- _Work instructions_
Report, in full, each line of the material below in which the string "UnlockMission" occurs.

○ ○ ○ ○

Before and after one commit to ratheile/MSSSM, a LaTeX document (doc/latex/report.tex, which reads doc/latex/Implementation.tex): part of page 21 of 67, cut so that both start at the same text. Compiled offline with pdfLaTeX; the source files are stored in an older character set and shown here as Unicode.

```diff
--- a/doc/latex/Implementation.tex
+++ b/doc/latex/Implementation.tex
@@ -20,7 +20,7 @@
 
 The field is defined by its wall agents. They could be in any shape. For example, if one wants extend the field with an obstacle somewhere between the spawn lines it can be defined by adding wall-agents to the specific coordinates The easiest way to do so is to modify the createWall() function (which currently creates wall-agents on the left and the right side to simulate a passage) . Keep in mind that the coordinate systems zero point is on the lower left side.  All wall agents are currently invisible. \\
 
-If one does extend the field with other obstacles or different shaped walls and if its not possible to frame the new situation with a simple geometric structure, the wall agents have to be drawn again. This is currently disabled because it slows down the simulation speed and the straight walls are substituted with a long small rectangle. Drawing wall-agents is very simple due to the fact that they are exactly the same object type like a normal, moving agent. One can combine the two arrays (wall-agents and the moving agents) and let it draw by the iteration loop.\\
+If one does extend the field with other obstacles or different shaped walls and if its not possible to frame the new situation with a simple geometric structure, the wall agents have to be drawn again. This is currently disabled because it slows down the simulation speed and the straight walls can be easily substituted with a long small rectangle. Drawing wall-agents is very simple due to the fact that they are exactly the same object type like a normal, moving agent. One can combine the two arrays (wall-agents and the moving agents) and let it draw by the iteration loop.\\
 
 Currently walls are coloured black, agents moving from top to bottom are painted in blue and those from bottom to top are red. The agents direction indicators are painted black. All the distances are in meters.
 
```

○ ○ ○ ○

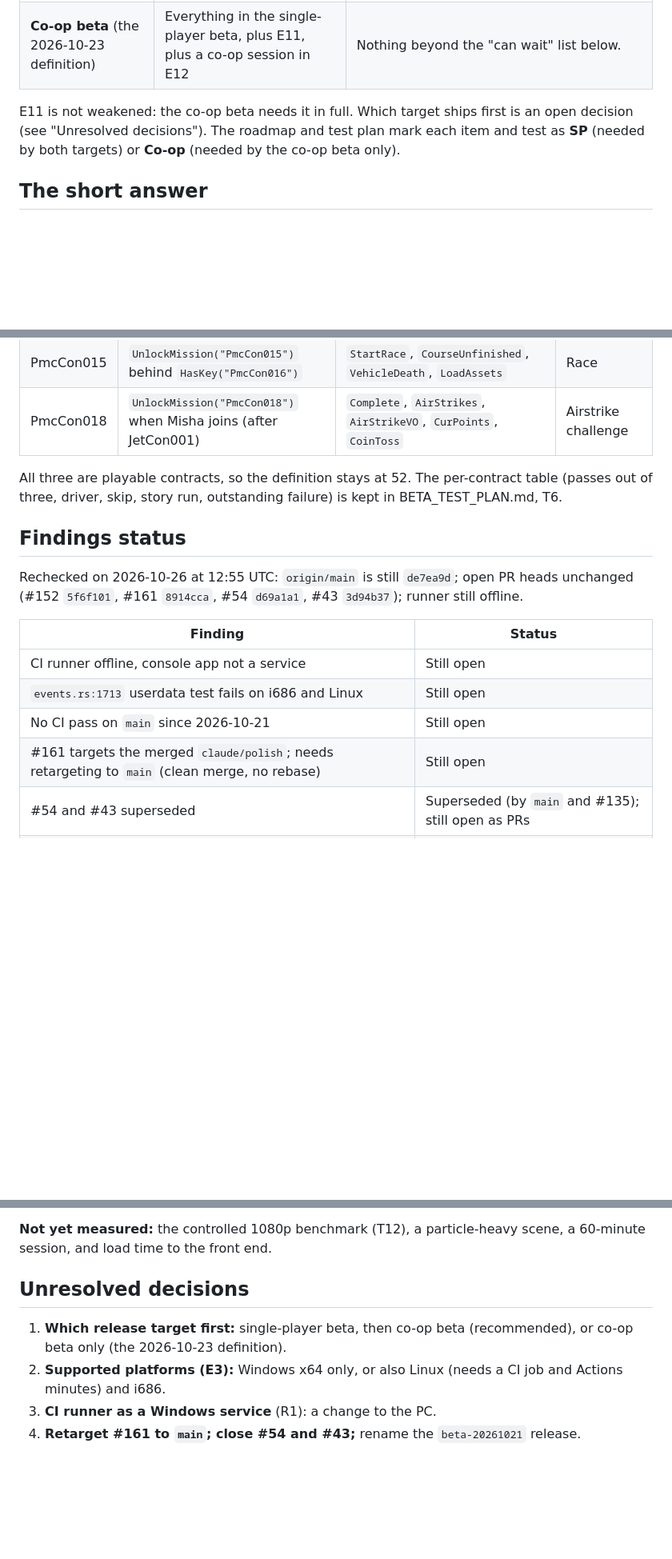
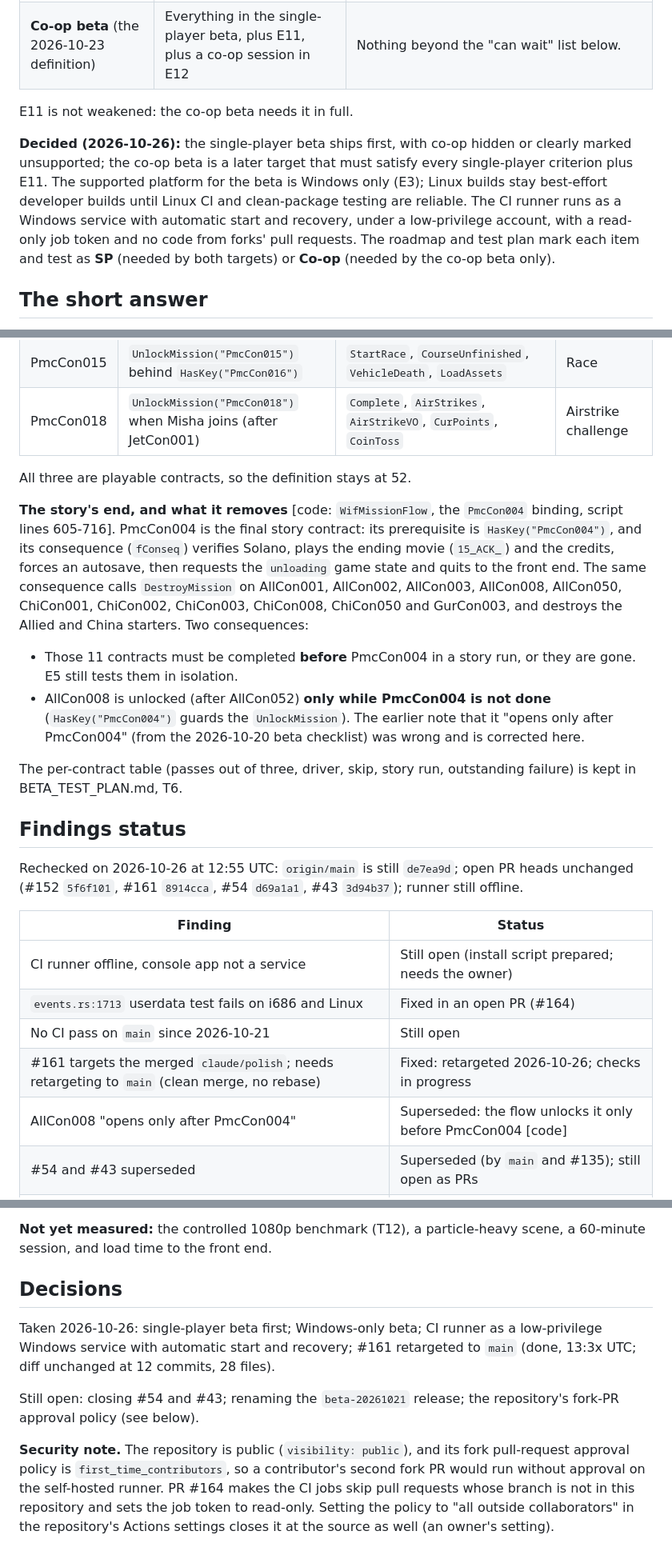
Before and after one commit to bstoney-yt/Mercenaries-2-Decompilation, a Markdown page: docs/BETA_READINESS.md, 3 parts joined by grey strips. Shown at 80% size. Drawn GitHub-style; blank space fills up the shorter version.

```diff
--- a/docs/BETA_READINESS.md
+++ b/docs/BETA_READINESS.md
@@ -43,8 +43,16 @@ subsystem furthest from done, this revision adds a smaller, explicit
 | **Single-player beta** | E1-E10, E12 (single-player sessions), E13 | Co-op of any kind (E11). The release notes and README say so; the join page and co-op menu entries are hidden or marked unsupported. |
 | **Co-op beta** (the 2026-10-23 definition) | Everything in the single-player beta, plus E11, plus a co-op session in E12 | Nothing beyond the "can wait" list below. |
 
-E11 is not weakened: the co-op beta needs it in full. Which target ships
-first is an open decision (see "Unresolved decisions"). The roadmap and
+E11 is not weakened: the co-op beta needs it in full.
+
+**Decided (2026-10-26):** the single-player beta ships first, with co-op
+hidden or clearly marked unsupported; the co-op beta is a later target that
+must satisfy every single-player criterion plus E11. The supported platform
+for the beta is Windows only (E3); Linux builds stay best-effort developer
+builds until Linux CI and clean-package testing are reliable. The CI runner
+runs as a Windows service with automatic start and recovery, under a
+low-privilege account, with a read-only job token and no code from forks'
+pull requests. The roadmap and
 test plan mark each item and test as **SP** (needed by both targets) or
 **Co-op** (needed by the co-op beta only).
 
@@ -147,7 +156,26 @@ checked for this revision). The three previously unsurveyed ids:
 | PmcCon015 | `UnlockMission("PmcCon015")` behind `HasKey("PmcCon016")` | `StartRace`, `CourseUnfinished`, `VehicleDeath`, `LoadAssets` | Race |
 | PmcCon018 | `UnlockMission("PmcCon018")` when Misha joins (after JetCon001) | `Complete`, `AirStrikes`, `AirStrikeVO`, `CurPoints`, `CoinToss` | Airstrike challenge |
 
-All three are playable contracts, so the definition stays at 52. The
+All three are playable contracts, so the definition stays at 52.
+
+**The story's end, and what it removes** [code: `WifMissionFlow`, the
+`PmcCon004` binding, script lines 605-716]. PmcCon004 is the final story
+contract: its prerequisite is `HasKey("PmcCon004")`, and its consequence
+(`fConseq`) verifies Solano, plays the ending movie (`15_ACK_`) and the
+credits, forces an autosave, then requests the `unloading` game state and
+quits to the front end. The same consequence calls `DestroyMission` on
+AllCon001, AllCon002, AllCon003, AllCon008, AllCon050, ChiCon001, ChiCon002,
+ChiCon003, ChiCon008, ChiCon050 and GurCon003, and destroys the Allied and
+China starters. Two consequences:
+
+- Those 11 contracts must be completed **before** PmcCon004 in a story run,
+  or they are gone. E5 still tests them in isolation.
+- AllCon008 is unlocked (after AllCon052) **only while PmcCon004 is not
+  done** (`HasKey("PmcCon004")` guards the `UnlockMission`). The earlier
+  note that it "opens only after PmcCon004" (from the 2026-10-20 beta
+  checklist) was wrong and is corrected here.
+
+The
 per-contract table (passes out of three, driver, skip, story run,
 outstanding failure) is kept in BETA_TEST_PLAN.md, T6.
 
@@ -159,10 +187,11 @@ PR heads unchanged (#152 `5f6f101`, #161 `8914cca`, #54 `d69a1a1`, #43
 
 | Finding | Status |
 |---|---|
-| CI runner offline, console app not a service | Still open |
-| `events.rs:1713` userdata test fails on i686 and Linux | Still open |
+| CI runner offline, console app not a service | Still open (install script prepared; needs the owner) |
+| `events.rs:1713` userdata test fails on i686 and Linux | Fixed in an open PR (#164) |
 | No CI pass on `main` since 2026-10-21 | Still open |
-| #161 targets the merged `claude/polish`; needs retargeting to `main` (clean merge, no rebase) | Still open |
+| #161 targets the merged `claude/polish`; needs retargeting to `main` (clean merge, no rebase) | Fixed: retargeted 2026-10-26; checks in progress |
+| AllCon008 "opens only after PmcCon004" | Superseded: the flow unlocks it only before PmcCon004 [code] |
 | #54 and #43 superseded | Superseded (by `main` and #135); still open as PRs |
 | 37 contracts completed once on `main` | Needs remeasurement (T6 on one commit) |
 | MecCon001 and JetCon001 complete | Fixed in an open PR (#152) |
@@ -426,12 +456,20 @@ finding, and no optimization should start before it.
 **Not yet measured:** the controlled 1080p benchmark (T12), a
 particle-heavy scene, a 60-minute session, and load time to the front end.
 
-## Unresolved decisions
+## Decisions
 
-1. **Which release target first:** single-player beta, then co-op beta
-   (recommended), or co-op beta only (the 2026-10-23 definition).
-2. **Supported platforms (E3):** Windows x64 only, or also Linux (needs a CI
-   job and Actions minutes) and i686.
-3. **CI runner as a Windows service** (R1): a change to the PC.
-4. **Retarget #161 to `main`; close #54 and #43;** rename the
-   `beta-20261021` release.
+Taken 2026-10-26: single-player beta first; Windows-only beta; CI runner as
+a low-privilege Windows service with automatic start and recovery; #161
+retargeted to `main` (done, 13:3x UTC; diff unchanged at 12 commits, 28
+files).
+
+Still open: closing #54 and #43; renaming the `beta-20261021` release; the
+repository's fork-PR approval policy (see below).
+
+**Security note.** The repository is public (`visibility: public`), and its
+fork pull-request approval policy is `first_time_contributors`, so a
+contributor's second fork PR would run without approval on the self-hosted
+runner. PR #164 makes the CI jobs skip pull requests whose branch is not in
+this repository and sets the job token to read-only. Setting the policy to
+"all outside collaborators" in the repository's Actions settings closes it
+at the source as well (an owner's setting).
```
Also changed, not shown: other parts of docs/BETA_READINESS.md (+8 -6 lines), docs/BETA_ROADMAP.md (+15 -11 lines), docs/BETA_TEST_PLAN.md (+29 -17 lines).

○ ○ ○ ○

- _Solution_
 | PmcCon015 | `UnlockMission("PmcCon015")` behind `HasKey("PmcCon016")` | `StartRace`, `CourseUnfinished`, `VehicleDeath`, `LoadAssets` | Race |
 | PmcCon018 | `UnlockMission("PmcCon018")` when Misha joins (after JetCon001) | `Complete`, `AirStrikes`, `AirStrikeVO`, `CurPoints`, `CoinToss` | Airstrike challenge |
+  done** (`HasKey("PmcCon004")` guards the `UnlockMission`). The earlier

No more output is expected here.